▸ Stored items from a collection:

*-*-*

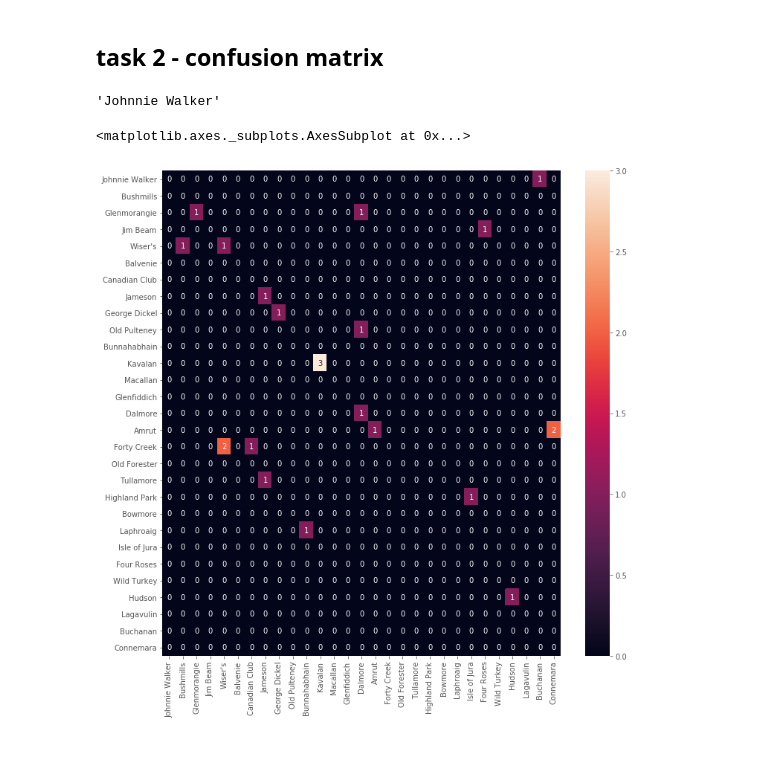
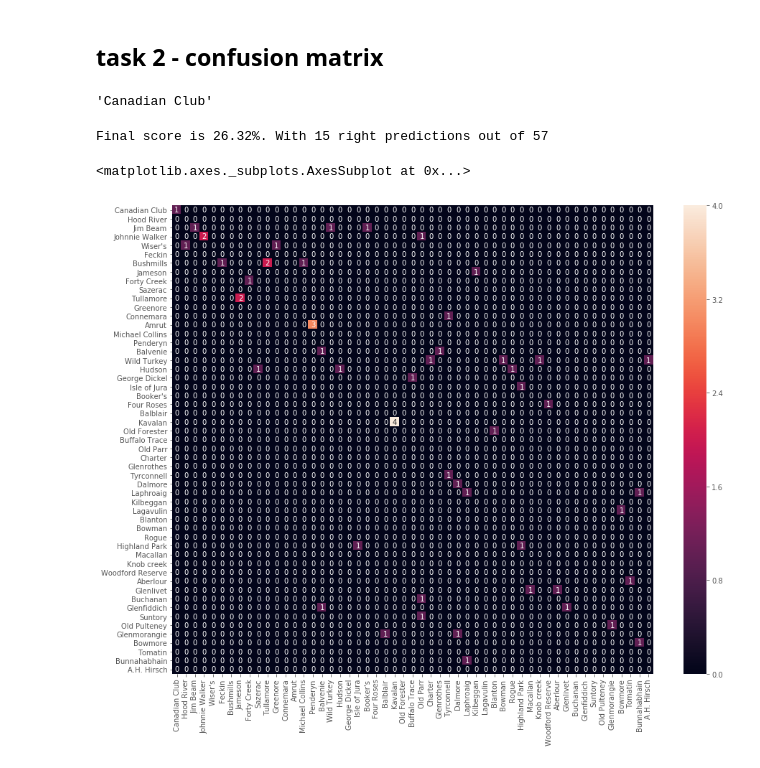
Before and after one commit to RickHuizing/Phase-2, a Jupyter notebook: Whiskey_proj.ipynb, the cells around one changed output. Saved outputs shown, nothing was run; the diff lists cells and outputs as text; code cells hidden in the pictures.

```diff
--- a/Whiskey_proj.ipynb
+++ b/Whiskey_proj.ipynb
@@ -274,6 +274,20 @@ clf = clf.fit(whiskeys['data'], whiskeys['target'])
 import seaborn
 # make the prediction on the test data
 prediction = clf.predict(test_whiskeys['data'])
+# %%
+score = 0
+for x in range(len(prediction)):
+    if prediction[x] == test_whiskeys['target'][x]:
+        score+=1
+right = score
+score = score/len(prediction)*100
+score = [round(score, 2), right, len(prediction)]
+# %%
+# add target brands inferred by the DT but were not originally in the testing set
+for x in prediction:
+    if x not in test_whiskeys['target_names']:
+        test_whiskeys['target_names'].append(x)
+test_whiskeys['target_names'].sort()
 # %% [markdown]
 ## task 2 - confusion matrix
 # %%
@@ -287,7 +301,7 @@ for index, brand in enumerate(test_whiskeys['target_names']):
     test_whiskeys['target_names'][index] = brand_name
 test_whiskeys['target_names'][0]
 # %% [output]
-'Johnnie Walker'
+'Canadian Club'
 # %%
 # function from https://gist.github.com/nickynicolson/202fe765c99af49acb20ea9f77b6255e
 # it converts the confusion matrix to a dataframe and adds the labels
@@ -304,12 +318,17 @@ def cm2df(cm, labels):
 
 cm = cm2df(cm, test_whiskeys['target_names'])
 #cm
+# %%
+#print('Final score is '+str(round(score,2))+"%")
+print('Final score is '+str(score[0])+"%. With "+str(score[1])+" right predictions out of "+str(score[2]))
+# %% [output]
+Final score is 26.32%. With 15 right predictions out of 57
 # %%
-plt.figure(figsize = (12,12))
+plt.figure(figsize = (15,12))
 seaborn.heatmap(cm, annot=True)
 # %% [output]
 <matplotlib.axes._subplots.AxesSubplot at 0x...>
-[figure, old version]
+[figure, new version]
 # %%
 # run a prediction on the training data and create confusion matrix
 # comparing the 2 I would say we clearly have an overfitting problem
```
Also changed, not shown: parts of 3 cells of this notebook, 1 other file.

*-*-*

▸ EXERCISE REQUIREMENTS: From the first record above to the last, output each one exactly and omit the pictures.

▸ TASK SOLUTION:
Before and after one commit to RickHuizing/Phase-2, a Jupyter notebook: Whiskey_proj.ipynb, the cells around one changed output. Saved outputs shown, nothing was run; the diff lists cells and outputs as text; code cells hidden in the pictures.

```diff
--- a/Whiskey_proj.ipynb
+++ b/Whiskey_proj.ipynb
@@ -274,6 +274,20 @@ clf = clf.fit(whiskeys['data'], whiskeys['target'])
 import seaborn
 # make the prediction on the test data
 prediction = clf.predict(test_whiskeys['data'])
+# %%
+score = 0
+for x in range(len(prediction)):
+    if prediction[x] == test_whiskeys['target'][x]:
+        score+=1
+right = score
+score = score/len(prediction)*100
+score = [round(score, 2), right, len(prediction)]
+# %%
+# add target brands inferred by the DT but were not originally in the testing set
+for x in prediction:
+    if x not in test_whiskeys['target_names']:
+        test_whiskeys['target_names'].append(x)
+test_whiskeys['target_names'].sort()
 # %% [markdown]
 ## task 2 - confusion matrix
 # %%
@@ -287,7 +301,7 @@ for index, brand in enumerate(test_whiskeys['target_names']):
     test_whiskeys['target_names'][index] = brand_name
 test_whiskeys['target_names'][0]
 # %% [output]
-'Johnnie Walker'
+'Canadian Club'
 # %%
 # function from https://gist.github.com/nickynicolson/202fe765c99af49acb20ea9f77b6255e
 # it converts the confusion matrix to a dataframe and adds the labels
@@ -304,12 +318,17 @@ def cm2df(cm, labels):
 
 cm = cm2df(cm, test_whiskeys['target_names'])
 #cm
+# %%
+#print('Final score is '+str(round(score,2))+"%")
+print('Final score is '+str(score[0])+"%. With "+str(score[1])+" right predictions out of "+str(score[2]))
+# %% [output]
+Final score is 26.32%. With 15 right predictions out of 57
 # %%
-plt.figure(figsize = (12,12))
+plt.figure(figsize = (15,12))
 seaborn.heatmap(cm, annot=True)
 # %% [output]
 <matplotlib.axes._subplots.AxesSubplot at 0x...>
-[figure, old version]
+[figure, new version]
 # %%
 # run a prediction on the training data and create confusion matrix
 # comparing the 2 I would say we clearly have an overfitting problem
```
Also changed, not shown: parts of 3 cells of this notebook, 1 other file.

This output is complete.